A modern-day triffid
that gets rid of sheep
and other small mammals
so stupid they creep
too close to its spines.
That’s the murderous Puya Chilensis.

They’re speared or entangled.
Nothing new-fangled
about the idea
but there’s nothing so queer
as a plant that kills sheep –
creatures so poor and defenceless.

Entrapped by the spines,
in no time at all
they’re dead and decay,
and are rotting away,
a nutrititious puree
for the ravenous Puya Chilensis.”





Shepherd 2: “Yes, I’ve heard of the Puya …

Puya likes nothing better
than getting a flavour
of a savoury lamb,
flambéed you know
and with mint sauce to go
for taste and to sharpen the senses.

So don’t get too close
or you’ll be Sunday roast
or a human kebab
skewered through the chest
in a feckless attack
by the back-stabbing Puya Chilensis.

Don’t drop your defences,
chill out but take care
or I swear that you will
be killed and consumed,
nothing left to exhume
but the roots of the Puya Chilensis.”

19th June 2013

Notes:  “RHS ‘sheep-eating’ plant about to bloom in Surrey.”  A South American plant with a three-metre tall flower spike is about to bloom in a Surrey glasshouse for the first time since it was planted 15 years ago.  The plant has bright greeny-yellow flowers on tall spikes above razor-sharp spines.  In the Andes it uses its sharp spines to snare and trap sheep and other animals, which slowly starve to death.  The animals then decay at the base of the plant, acting as a fertiliser.  The Royal Horticultural Society (RHS) at Wisley said that it was growing in the arid section of their glasshouse with its deadly spines well out of reach of both children and sheep alike.

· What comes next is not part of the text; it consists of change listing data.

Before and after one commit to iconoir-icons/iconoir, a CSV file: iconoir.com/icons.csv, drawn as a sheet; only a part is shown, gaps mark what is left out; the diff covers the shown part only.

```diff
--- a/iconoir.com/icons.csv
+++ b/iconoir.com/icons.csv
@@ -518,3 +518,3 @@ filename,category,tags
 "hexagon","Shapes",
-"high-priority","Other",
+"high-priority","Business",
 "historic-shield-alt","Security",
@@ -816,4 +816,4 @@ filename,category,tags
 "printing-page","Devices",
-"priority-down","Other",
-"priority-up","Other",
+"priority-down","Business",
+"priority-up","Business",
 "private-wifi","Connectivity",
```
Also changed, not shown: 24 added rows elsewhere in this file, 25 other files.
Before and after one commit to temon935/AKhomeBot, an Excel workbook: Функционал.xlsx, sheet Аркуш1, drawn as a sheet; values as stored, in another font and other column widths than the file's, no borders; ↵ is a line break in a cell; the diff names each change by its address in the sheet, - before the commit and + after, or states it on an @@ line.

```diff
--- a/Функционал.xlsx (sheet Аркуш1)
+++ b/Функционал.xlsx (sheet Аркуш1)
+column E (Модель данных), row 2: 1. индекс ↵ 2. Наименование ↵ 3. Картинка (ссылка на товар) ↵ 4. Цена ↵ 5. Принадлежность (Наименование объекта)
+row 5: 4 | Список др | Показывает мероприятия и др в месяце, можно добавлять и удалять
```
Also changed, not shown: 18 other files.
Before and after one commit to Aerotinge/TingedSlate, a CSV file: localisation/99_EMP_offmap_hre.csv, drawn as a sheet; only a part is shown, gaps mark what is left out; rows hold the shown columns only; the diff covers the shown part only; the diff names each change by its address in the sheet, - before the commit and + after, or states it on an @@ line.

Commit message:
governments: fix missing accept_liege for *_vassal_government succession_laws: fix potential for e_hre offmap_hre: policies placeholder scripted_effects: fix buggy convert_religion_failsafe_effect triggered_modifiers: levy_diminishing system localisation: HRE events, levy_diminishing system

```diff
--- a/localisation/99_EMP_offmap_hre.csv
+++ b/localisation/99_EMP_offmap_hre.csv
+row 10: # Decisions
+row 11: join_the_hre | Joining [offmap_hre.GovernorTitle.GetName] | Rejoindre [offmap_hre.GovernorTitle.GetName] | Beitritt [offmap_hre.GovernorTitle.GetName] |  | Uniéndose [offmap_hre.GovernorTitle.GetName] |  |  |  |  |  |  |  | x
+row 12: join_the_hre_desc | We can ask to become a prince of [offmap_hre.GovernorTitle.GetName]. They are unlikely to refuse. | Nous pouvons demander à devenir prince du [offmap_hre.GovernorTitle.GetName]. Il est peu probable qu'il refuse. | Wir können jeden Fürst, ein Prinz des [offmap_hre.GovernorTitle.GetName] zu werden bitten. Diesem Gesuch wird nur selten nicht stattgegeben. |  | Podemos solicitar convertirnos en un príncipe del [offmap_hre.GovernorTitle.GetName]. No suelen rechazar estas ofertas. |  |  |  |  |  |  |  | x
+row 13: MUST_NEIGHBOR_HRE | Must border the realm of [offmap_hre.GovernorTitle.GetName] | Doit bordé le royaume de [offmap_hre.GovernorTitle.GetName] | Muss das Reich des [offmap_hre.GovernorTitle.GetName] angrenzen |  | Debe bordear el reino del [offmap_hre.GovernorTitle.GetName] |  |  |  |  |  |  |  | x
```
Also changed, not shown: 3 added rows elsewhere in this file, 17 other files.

One thought on “Story of the sheep-eating plant

  1. Pingback: | Sheep-Eating Plants Growing In United Kingdom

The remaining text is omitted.